Guidelines for writing your short research paper:


The purpose of this paper is to give you a chance to evaluate a set of primary source documents  and tell your audience (me) what you think these documents tell you about history.  These are your own findings based on your own interpretation of the documents.  Make sure that you quote the documents throughout the paper to support your findings.

Your Paper Proposal (this is due on 9/21 - no exceptions):

  1. Identify your topic by writing a brief paragraph that explains and clarifies your topic.  By the time I'm done reading the paragraph, it should be clear to me what the heck you're writing about. :)
  2. List the questions you want to try and answer in the paper.  This exercise is really like a chance for you to ask your own questions about history, so in a sense you are "questioning" the documents.
  3. A list of your documents.  For each document you should provide as much of the following information as possible:

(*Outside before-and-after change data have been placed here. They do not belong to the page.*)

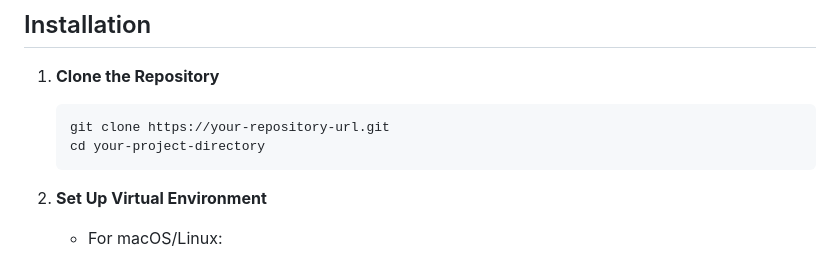
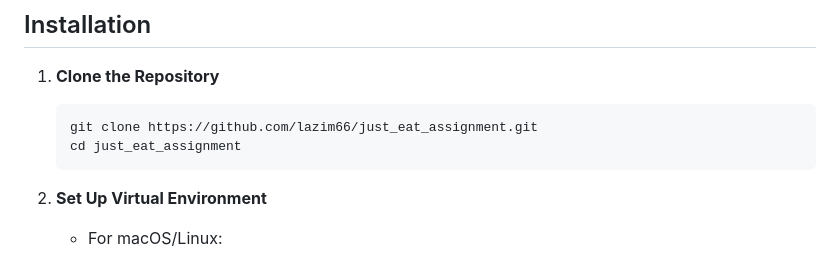
Before and after one commit to lazim66/just_eat_assignment, a Markdown page: README.MD, the part around the change. GitHub-like rendering.

Commit message:
updated README installation instructions

````diff
--- a/README.MD
+++ b/README.MD
@@ -12,8 +12,8 @@ Simple Python/Flask-based web interface that fetches restaurant data (from Just
 1. **Clone the Repository**
 
     ```
-    git clone https://your-repository-url.git
-    cd your-project-directory
+    git clone https://github.com/lazim66/just_eat_assignment.git
+    cd just_eat_assignment
     ```
 
 2. **Set Up Virtual Environment**
````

Remember that in your proposal you identified questions that you thought the documents might help you answer.  It might be helpful for you to identify some of these questions in the introduction of your paper.  Your thesis can then be discussed as an answer to your research questions.



You are welcome to organize your paper as you see fit.  But if you would like some guidance as to organization – here’s a format you can follow:

  1. Introduce your topic
  2. Identify the questions you will answer based on the evidence in your documents
  3. State your thesis (the answer to your questions), divided in a way that fits the organization of your paper (one section of your paper for each part of your thesis)
  4. Discuss Section I of your thesis
  5. Discuss Section II of your thesis
  6. Discuss Section III of your thesis
  7. Conclude your paper by summarizing the findings you made based on your evidence



5-7 pages, typed, double spaced, one inch margins, size 12 Times or Times New Roman

Please cite all of your documents using footnotes (Click here for a quick guide to creating footnotes)


Good online starting points for primary source documents:

American Memory from the Library of Congress & National Archives  This is simply the largest collection of American history related documents on the web.

Internet Modern History Sourcebook  Lots of documents - some of the links are dead but it's a great listing to get you started thinking of topics.

The Avalon Project at Yale  Great starting point for any topic relating to constitutional or legal history.

Making of America Project at Cornell University  A great collection of documents related to American life prior to Reconstruction.

Please remember that a primary source document can be an eyewitness account, journal entry, legal document, contract, letter, newspaper article, political cartoon, and so forth.  The most helpful thing to do once you've found your topic is to run searches that are set up like these:
"women suffrage cartoon"
"john brown editorial"
"american revolution pamphlet"
"civil war soldier diary"

Examples of Good Primary Source Collections:

Women in Military Service

African American Oral History Collection

World War II Documents at the University of Washington

Japanese American Veterans Collection at the University of Hawaii

Speeches and Documents from the Civil War

Click Here for an example of a research paper I wrote based on primary source documents.  It's longer than yours needs to be, but maybe it will give the idea.